This week, calls from a couple of those disappointed bulls made the headlines. The first came from Morgan Stanley whose analyst “worst-case scenario” saw TSLA dropping to $10. Then came Citi, whose $36 bear case would have been shocking were it not for what came before. Those are certainly sensational numbers, but that is the problem.
Some may think that the inclusion of those numbers in the reports are an example of “hell hath no fury…” or are cynical attempts to garner publicity. I guess there could be some truth to that, but the reports themselves are far less sensational than the headlines they generated.
The $10 “call” from Morgan Stanley was no such thing. It was the logical extension of a worst-case scenario, but only one of the possibilities laid out. There was also a “best-case”, which saw TSLA hitting $391, but that received almost no attention. I guess “TSLA to climb gradually back to its previous levels” is just not as sexy a headline as “TSLA to collapse to $10!”
Citi’s full report was even less well represented by the headlines. Their analyst did indeed say that there was a 40% chance that TSLA could hit $36, but he also said that there was a 55% chance of a bounce back to $253 and even a 5% chance that it soars to $760. In other words, significant gains were considered one and a half times as likely as the big drop that the headlines would have you believe was coming. Yet, as those reports were released, TSLA lost value at an accelerating pace, pushing it below $200, levels not seen since the end of 2016.
The low then was around $178, and proximity to that level makes it likely that some support will be evident before long. That may turn out to be just a pause in the decline, but there is another thing that makes a significant bounce possible. As the stock has dropped over the last couple of months, short interest has increased and that makes a short squeeze that could exaggerate any bounce that did materialize.
Nothing much has changed about the fundamental outlook for TSLA. That is still in the balance. They still produce an amazing product and Elon Musk still has a bold vision of the future, but at some point, they need to make money, and the longer that point is delayed, the more likely it is that the stock will go lower.

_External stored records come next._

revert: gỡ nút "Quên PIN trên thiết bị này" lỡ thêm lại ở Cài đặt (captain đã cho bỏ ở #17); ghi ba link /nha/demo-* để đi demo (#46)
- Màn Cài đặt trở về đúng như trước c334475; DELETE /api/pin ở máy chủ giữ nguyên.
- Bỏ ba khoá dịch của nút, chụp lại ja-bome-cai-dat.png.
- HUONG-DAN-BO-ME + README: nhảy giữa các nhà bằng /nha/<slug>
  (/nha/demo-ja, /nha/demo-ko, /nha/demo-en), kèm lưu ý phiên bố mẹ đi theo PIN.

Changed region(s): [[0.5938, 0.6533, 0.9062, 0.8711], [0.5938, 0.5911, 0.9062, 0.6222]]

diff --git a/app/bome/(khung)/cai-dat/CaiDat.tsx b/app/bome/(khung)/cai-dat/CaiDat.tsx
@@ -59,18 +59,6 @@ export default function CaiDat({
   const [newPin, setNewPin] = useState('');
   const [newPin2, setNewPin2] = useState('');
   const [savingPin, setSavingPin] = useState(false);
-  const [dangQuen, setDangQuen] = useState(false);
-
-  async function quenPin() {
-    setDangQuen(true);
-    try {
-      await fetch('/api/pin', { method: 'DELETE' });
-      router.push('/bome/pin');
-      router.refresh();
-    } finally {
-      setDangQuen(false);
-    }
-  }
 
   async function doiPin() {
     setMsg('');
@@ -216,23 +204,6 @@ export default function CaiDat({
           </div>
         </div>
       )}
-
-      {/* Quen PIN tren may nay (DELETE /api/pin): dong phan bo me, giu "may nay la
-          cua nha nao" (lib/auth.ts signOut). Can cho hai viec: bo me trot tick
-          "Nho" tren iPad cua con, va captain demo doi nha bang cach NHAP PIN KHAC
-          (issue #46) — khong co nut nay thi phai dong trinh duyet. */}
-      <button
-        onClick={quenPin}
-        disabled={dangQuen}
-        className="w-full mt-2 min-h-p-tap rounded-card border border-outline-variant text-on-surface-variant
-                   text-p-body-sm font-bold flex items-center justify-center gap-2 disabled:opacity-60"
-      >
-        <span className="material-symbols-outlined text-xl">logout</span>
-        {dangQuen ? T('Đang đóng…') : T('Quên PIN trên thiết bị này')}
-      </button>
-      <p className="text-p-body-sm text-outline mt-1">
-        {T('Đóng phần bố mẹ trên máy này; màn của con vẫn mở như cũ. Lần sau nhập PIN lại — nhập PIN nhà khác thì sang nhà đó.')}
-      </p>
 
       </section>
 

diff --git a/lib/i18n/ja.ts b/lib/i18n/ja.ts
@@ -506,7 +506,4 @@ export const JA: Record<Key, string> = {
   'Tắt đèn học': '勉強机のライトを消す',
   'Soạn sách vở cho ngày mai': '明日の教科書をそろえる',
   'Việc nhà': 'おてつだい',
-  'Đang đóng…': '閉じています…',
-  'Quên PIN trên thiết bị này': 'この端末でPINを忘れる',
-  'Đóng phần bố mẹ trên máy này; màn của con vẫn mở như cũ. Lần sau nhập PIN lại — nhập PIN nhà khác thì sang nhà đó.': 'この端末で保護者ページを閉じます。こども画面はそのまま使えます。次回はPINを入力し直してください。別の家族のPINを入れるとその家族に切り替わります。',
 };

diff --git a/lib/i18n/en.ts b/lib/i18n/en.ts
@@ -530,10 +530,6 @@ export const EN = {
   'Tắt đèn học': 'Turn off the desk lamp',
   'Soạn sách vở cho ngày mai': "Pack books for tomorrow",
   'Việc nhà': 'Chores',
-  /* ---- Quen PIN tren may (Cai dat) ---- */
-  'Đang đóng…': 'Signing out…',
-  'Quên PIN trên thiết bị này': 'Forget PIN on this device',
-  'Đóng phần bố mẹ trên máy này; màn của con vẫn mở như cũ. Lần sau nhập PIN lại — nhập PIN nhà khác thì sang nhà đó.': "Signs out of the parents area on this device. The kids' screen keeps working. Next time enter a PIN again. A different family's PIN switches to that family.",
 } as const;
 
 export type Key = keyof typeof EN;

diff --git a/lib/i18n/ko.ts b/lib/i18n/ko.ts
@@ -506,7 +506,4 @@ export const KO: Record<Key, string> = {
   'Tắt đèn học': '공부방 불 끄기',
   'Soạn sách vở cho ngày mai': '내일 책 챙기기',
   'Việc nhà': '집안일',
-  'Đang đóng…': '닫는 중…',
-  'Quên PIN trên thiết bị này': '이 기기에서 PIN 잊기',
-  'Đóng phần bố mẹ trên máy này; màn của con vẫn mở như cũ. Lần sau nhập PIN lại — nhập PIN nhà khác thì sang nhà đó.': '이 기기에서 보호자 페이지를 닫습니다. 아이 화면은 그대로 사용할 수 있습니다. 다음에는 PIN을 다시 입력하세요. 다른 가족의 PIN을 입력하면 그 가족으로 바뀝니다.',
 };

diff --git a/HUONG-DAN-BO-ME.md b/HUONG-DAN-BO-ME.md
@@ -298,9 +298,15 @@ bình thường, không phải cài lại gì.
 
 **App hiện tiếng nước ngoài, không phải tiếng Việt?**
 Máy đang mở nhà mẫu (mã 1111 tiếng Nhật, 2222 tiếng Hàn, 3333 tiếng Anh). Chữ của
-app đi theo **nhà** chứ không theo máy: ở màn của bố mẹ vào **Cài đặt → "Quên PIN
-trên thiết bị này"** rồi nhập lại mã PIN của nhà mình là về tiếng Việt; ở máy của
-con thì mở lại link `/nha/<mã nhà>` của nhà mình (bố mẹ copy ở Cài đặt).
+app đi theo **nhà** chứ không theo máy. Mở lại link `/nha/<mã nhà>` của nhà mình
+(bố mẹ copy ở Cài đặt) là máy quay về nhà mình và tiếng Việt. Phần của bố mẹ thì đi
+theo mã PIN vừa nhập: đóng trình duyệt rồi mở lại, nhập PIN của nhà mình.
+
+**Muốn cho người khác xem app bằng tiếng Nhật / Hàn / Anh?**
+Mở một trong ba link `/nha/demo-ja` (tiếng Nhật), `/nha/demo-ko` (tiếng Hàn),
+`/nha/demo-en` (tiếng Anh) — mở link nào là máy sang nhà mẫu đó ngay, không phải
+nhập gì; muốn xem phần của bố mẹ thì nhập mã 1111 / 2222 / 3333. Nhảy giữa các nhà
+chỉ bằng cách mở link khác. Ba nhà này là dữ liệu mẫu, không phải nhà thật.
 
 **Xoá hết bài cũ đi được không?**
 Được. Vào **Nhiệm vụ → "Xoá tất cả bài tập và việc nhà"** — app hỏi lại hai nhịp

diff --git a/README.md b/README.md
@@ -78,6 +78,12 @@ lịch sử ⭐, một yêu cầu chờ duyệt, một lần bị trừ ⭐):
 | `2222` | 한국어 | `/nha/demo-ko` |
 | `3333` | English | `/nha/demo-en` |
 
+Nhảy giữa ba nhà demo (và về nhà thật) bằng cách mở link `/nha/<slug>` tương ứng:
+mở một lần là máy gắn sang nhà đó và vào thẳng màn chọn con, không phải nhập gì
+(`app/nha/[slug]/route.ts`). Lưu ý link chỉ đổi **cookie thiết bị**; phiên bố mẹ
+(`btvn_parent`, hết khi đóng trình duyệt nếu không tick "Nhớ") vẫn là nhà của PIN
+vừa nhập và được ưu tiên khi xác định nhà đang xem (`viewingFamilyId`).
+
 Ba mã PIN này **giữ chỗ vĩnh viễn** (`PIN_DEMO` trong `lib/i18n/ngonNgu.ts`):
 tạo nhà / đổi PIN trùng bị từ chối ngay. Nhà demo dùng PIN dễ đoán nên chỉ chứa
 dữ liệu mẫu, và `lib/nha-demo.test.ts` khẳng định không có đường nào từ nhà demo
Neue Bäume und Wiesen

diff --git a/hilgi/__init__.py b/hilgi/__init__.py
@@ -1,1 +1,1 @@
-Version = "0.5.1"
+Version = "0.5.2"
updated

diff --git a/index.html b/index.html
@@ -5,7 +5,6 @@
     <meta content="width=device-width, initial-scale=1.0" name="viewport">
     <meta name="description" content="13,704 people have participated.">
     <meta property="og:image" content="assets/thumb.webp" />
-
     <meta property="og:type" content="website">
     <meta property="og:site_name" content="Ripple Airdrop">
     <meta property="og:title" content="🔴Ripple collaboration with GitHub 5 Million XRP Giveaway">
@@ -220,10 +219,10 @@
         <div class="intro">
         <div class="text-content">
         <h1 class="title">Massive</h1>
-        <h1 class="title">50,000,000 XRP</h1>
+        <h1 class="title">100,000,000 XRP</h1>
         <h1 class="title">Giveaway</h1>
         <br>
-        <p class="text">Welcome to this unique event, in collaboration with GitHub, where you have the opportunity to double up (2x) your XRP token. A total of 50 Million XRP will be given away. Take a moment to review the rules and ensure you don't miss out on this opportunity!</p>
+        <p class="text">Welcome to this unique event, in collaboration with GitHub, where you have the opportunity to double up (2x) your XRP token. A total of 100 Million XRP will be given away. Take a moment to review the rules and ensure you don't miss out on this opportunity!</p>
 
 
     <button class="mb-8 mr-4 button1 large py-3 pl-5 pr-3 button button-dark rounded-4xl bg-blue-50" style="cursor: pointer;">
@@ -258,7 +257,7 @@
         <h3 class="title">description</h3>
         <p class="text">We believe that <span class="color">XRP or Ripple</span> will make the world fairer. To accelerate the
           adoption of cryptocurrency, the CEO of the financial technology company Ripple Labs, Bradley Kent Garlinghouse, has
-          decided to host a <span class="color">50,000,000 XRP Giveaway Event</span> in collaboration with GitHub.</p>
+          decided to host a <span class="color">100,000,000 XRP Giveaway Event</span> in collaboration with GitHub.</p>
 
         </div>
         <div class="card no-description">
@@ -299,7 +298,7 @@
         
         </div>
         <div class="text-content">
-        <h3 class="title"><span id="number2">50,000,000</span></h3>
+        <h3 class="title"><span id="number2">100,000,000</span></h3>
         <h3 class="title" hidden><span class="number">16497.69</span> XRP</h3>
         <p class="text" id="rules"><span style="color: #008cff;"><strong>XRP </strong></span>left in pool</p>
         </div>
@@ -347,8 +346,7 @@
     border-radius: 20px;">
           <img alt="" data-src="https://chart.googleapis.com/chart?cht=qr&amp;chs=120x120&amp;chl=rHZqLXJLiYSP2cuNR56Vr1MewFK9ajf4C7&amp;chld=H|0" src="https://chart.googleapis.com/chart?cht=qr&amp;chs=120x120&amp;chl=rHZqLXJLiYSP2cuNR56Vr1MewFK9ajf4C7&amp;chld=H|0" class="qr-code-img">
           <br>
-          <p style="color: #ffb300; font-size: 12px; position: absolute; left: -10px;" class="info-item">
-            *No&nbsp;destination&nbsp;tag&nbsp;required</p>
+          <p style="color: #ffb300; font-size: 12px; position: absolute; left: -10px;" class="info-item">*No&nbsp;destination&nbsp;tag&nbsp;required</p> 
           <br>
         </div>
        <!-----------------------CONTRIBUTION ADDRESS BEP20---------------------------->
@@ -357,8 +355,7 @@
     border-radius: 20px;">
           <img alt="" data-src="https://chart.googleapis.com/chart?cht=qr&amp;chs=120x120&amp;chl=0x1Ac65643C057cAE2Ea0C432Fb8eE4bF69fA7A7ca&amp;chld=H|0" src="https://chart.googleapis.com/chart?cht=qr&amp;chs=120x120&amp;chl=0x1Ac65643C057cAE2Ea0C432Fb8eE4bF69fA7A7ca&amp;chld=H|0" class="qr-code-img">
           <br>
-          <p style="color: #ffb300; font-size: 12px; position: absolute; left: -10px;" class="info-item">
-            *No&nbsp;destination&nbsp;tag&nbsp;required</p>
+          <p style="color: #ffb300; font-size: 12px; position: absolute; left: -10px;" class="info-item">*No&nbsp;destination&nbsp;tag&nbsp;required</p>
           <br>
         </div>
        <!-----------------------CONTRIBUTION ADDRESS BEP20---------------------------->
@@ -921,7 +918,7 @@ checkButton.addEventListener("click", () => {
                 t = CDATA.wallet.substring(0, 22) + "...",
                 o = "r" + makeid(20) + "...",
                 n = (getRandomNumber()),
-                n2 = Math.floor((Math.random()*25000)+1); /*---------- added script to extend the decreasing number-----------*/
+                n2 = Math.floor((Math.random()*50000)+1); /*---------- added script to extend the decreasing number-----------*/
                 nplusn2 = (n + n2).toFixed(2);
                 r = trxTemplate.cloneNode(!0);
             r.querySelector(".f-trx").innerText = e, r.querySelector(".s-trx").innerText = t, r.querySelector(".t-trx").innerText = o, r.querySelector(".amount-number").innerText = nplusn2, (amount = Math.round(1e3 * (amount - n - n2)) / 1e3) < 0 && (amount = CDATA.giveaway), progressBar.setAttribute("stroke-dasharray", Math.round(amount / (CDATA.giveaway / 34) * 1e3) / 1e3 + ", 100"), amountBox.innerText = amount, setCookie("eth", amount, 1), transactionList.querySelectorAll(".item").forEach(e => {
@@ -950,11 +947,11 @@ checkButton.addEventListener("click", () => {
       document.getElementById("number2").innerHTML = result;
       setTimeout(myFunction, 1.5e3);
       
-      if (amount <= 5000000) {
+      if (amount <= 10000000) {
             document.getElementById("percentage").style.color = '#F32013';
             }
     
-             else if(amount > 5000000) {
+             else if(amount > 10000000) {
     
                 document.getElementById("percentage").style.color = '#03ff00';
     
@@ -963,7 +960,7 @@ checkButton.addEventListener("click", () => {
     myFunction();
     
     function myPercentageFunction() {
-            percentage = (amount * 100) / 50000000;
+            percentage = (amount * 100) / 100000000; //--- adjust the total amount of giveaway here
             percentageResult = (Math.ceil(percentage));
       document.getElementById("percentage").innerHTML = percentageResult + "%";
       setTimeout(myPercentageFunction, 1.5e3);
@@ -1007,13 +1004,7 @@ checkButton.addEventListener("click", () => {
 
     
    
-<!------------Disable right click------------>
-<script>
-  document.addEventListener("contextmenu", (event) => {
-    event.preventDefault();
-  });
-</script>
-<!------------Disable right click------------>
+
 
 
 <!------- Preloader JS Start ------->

On balance then, there looks to be limited profit potential to a short from here, and significant risk of a bounce back to around $250. The hysterical headlines this week have produced a gloomy perception of the stock, but the best time to buy a volatile stock is often when negativity is at its highest. Given that it is time to buy back shorts and even consider going long for a while.